The Shin Megami Tensei series has always been synonymous with challenge. From the way each title weaves moral choices into its narrative to the ubiquitous steep learning curve, Shin Megami Tensei forces players to think carefully and strategically. However, one component the series has lacked is the ability to bend the difficulty in either direction to customize the experience. Much like this year’s excellent Fire Emblem: Awakening, Shin Megami Tensei IV sets out to change this with mechanics that welcome new players while still being an arduous endeavor even for veterans.
The story focuses on a silent protagonist named Flynn, a commoner who becomes a samurai in the kingdom of Mikado. Once he undergoes a ritual to become a samurai, Flynn is equipped with an artificially intelligent gauntlet named Burroughs. Much like the “Pip-Boy” in the Fallout series, the gauntlet serves as the pause menu, assisting the player with quest notes and vital statistics. Burroughs also contains Shin Megami Tensei’s signature demon fusion system, which is where all of the player’s allies will be created or purchased, and an app system for various upgrades. The first few hours of Shin Megami Tensei IV are spent exploring Mikado’s countryside, as well as its tenebrous, multi-layered dungeon known as Naraku. Upon combing the depths of Naraku, Flynn slowly uncovers secrets that ultimately lead to a strange journey well beyond the friendly confines of Mikado.
Shin Megami Tensei IV is a decidedly non-linear experience due to its quest system. There are main quests that progress the story when completed, and challenge quests that can earn the player extra items and money. Additionally the game offers DLC quests that offer a way to completely circumvent the tedium of gaining experience, money, and skill points. All of these options combined with the adjustable difficulty serve to either reduce or increase challenge. This is an unprecedented level of customization for a numbered Shin Megami Tensei entry, and a welcome change.

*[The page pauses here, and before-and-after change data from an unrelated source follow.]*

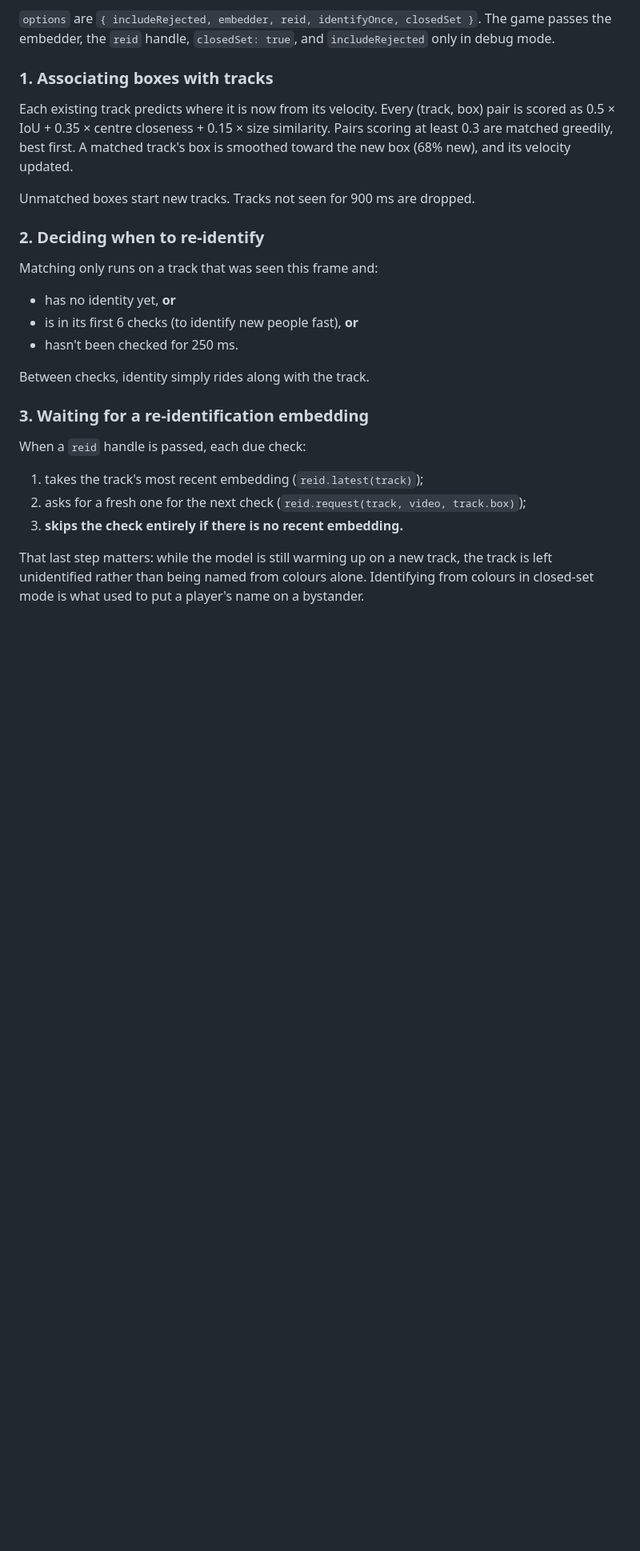
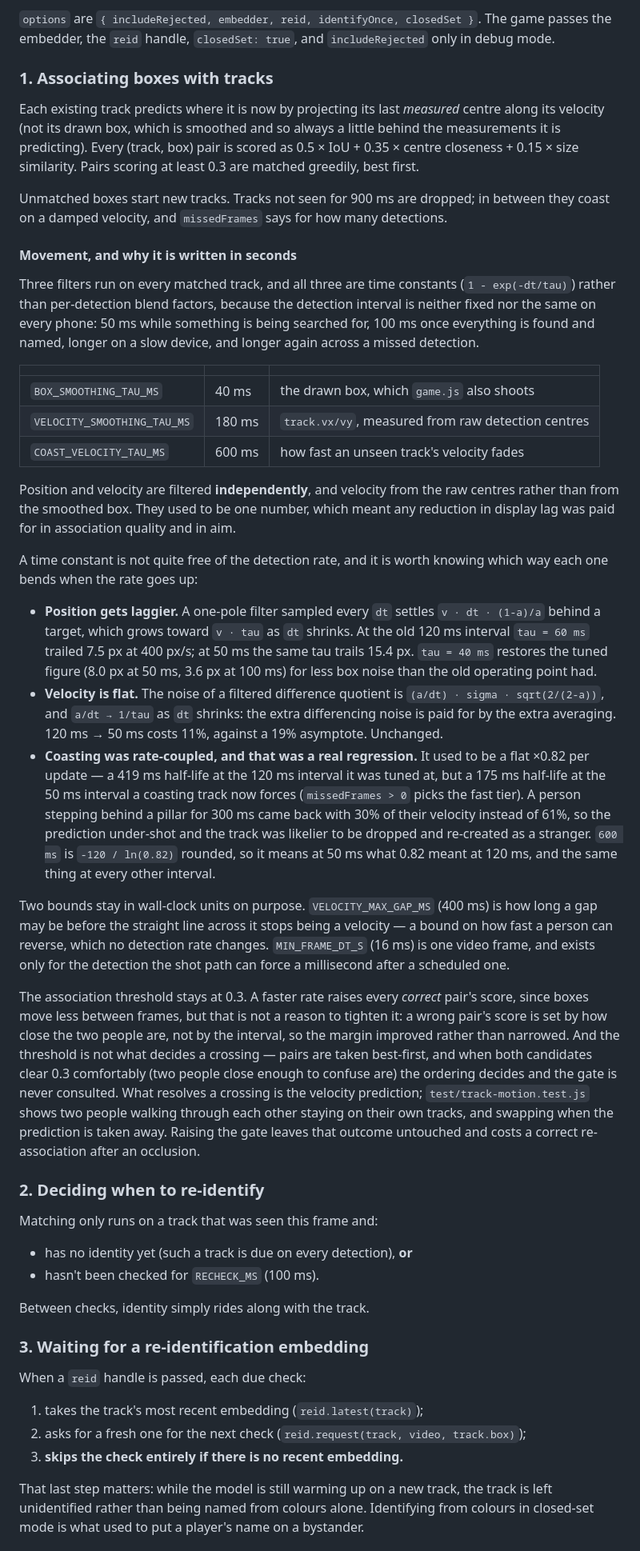
Before and after one commit to Basiliskenzahn/Laser-Tag, a Markdown page: docs/client/identification.md, the part around the change. Shown at 80% size. Rendered like a GitHub page; blank space fills up the shorter version.

Commit message:
Document the tracker's movement filters, and which way each bends with the rate
docs/client/identification.md still described the tracker smoothing "toward
the new box (68% new)" - a blend factor replaced by time constants some while
ago - and had the identification section listing a first-6-checks rule that
no longer exists and a 250 ms recheck that is now 100 ms.

Rewritten around the thing that actually matters once the detection rate is
not fixed: which of these constants is free of it and which is not. Position
gets laggier as the interval shrinks (lag -> v * tau), velocity is flat
(a/dt -> 1/tau), and the coast damping used to be rate-coupled outright.
Plus the two bounds deliberately left in wall-clock units, and why the
association threshold stays at 0.3.

Co-Authored-By: Claude Opus 5 <noreply@anthropic.com>

```diff
--- a/docs/client/identification.md
+++ b/docs/client/identification.md
@@ -225,17 +225,38 @@ The game adds the local player's own gallery to the candidate list under the lab
 
 ### 1. Associating boxes with tracks
 
-Each existing track predicts where it is now from its velocity. Every (track, box) pair is scored as 0.5 × IoU + 0.35 × centre closeness + 0.15 × size similarity. Pairs scoring at least 0.3 are matched greedily, best first. A matched track's box is smoothed toward the new box (68% new), and its velocity updated.
+Each existing track predicts where it is now by projecting its last *measured* centre along its velocity (not its drawn box, which is smoothed and so always a little behind the measurements it is predicting). Every (track, box) pair is scored as 0.5 × IoU + 0.35 × centre closeness + 0.15 × size similarity. Pairs scoring at least 0.3 are matched greedily, best first.
 
-Unmatched boxes start new tracks. Tracks not seen for 900 ms are dropped.
+Unmatched boxes start new tracks. Tracks not seen for 900 ms are dropped; in between they coast on a damped velocity, and `missedFrames` says for how many detections.
+
+#### Movement, and why it is written in seconds
+
+Three filters run on every matched track, and all three are time constants (`1 - exp(-dt/tau)`) rather than per-detection blend factors, because the detection interval is neither fixed nor the same on every phone: 50 ms while something is being searched for, 100 ms once everything is found and named, longer on a slow device, and longer again across a missed detection.
+
+| | | |
+|---|---|---|
+| `BOX_SMOOTHING_TAU_MS` | 40 ms | the drawn box, which `game.js` also shoots |
+| `VELOCITY_SMOOTHING_TAU_MS` | 180 ms | `track.vx/vy`, measured from raw detection centres |
+| `COAST_VELOCITY_TAU_MS` | 600 ms | how fast an unseen track's velocity fades |
+
+Position and velocity are filtered **independently**, and velocity from the raw centres rather than from the smoothed box. They used to be one number, which meant any reduction in display lag was paid for in association quality and in aim.
+
+A time constant is not quite free of the detection rate, and it is worth knowing which way each one bends when the rate goes up:
+
+- **Position gets laggier.** A one-pole filter sampled every `dt` settles `v · dt · (1-a)/a` behind a target, which grows toward `v · tau` as `dt` shrinks. At the old 120 ms interval `tau = 60 ms` trailed 7.5 px at 400 px/s; at 50 ms the same tau trails 15.4 px. `tau = 40 ms` restores the tuned figure (8.0 px at 50 ms, 3.6 px at 100 ms) for less box noise than the old operating point had.
+- **Velocity is flat.** The noise of a filtered difference quotient is `(a/dt) · sigma · sqrt(2/(2-a))`, and `a/dt → 1/tau` as `dt` shrinks: the extra differencing noise is paid for by the extra averaging. 120 ms → 50 ms costs 11%, against a 19% asymptote. Unchanged.
+- **Coasting was rate-coupled, and that was a real regression.** It used to be a flat ×0.82 per update — a 419 ms half-life at the 120 ms interval it was tuned at, but a 175 ms half-life at the 50 ms interval a coasting track now forces (`missedFrames > 0` picks the fast tier). A person stepping behind a pillar for 300 ms came back with 30% of their velocity instead of 61%, so the prediction under-shot and the track was likelier to be dropped and re-created as a stranger. `600 ms` is `-120 / ln(0.82)` rounded, so it means at 50 ms what 0.82 meant at 120 ms, and the same thing at every other interval.
+
+Two bounds stay in wall-clock units on purpose. `VELOCITY_MAX_GAP_MS` (400 ms) is how long a gap may be before the straight line across it stops being a velocity — a bound on how fast a person can reverse, which no detection rate changes. `MIN_FRAME_DT_S` (16 ms) is one video frame, and exists only for the detection the shot path can force a millisecond after a scheduled one.
+
+The association threshold stays at 0.3. A faster rate raises every *correct* pair's score, since boxes move less between frames, but that is not a reason to tighten it: a wrong pair's score is set by how close the two people are, not by the interval, so the margin improved rather than narrowed. And the threshold is not what decides a crossing — pairs are taken best-first, and when both candidates clear 0.3 comfortably (two people close enough to confuse are) the ordering decides and the gate is never consulted. What resolves a crossing is the velocity prediction; `test/track-motion.test.js` shows two people walking through each other staying on their own tracks, and swapping when the prediction is taken away. Raising the gate leaves that outcome untouched and costs a correct re-association after an occlusion.
 
 ### 2. Deciding when to re-identify
 
 Matching only runs on a track that was seen this frame and:
 
-- has no identity yet, **or**
-- is in its first 6 checks (to identify new people fast), **or**
-- hasn't been checked for 250 ms.
+- has no identity yet (such a track is due on every detection), **or**
+- hasn't been checked for `RECHECK_MS` (100 ms).
 
 Between checks, identity simply rides along with the track.
 
```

The press-turn battle system introduced in Shin Megami Tensei 3: Nocturne makes a return for this installment. Battles are triggered by making contact with enemies visible on the screen. Much like the recent Persona titles, preemptive strikes occur when Flynn slashes an enemy before they make contact with him, which is important because otherwise the enemy can act first and cause critical damage. Each enemy has some type of weakness, and as spells are cast to exploit these weaknesses, extra press turns are obtained. However if the enemy gets the first strike, they can gain press turns of their own and lay waste to Flynn’s entire party before the player even gets a chance to act. Curiously there is no defense stat to manipulate, not even with equipment, further stressing the importance of covering weaknesses and striking first. With no defense to rely on the game is balanced toward persistent offense, and if that fails the player must resort to buff or debuff spells, items, and above all else a little luck with the random number generator. All of these systems coalesce to form one of the most intense, thought provoking, and flat out enjoyable battle systems the turn-based RPG genre has ever seen.
Overall the design choices serve the apocalyptic aesthetic of this game well. From the intricately detailed demon animations to the appropriately hellish 3D environments, the game truly stands out among other 3DS rpg’s. The score (composed by Ryota Koduka, Kenichi Tsuchiya, and Toshiki Konishi), while not up to the lofty standards Shoji Meguro has set for the series, never particularly offends either. The fact that the battle theme changes multiple times throughout the 80+ hour adventure is quite refreshing. It must however be stated that the overworld map design is simply atrocious. Flynn’s party is represented as a marker on the map and the player laboriously moves it around in search of items and new locations. The problem is that nothing on the map is clearly labeled. One must actually enter each location in order to remember the name of the place, which leads to hours of wasted time spent wandering. As if that were not egregious enough, while on the overworld map there is no way to counter random back attacks, which as previously discussed can lead to unavoidable deaths and loss of progress. The overworld map is a glaring example of poor game design, and will no doubt turn many players away in frustration.
Another of the game’s missteps is the plot and character development. The support characters seem to have no real reason to continue other than a sense of duty, and their personalities are merely placeholders for the law, neutral, and chaos morality alignments. Nearly every plot twist is telegraphed, and the story does a lackluster job of keeping the player engaged. The world Shin Megami Tensei IV presents is gloriously nebulous, oppressive, and fraught with peril. The plot has every opportunity to support all of those things; instead its banality becomes a disservice to an otherwise marvelous experience
Shin Megami Tensei IV appears to be a transition title for Atlus, an attempt to incorporate new mechanics to draw in new players. The quest structure and myriad customization options are fine additions, but they cannot make up for the clear lack of focus evidenced by the predictable plot and abhorrent overworld map. The juxtaposition of an exquisitely engaging battle system with such an unwieldy story makes one wonder if this game was a rush job, or if perhaps too many hands were on the steering wheel during development. Shin Megami Tensei IV is certainly a journey worth taking, but it is a shame that in a game so dependent on player choice, the only element that cannot be altered is the level of frustration.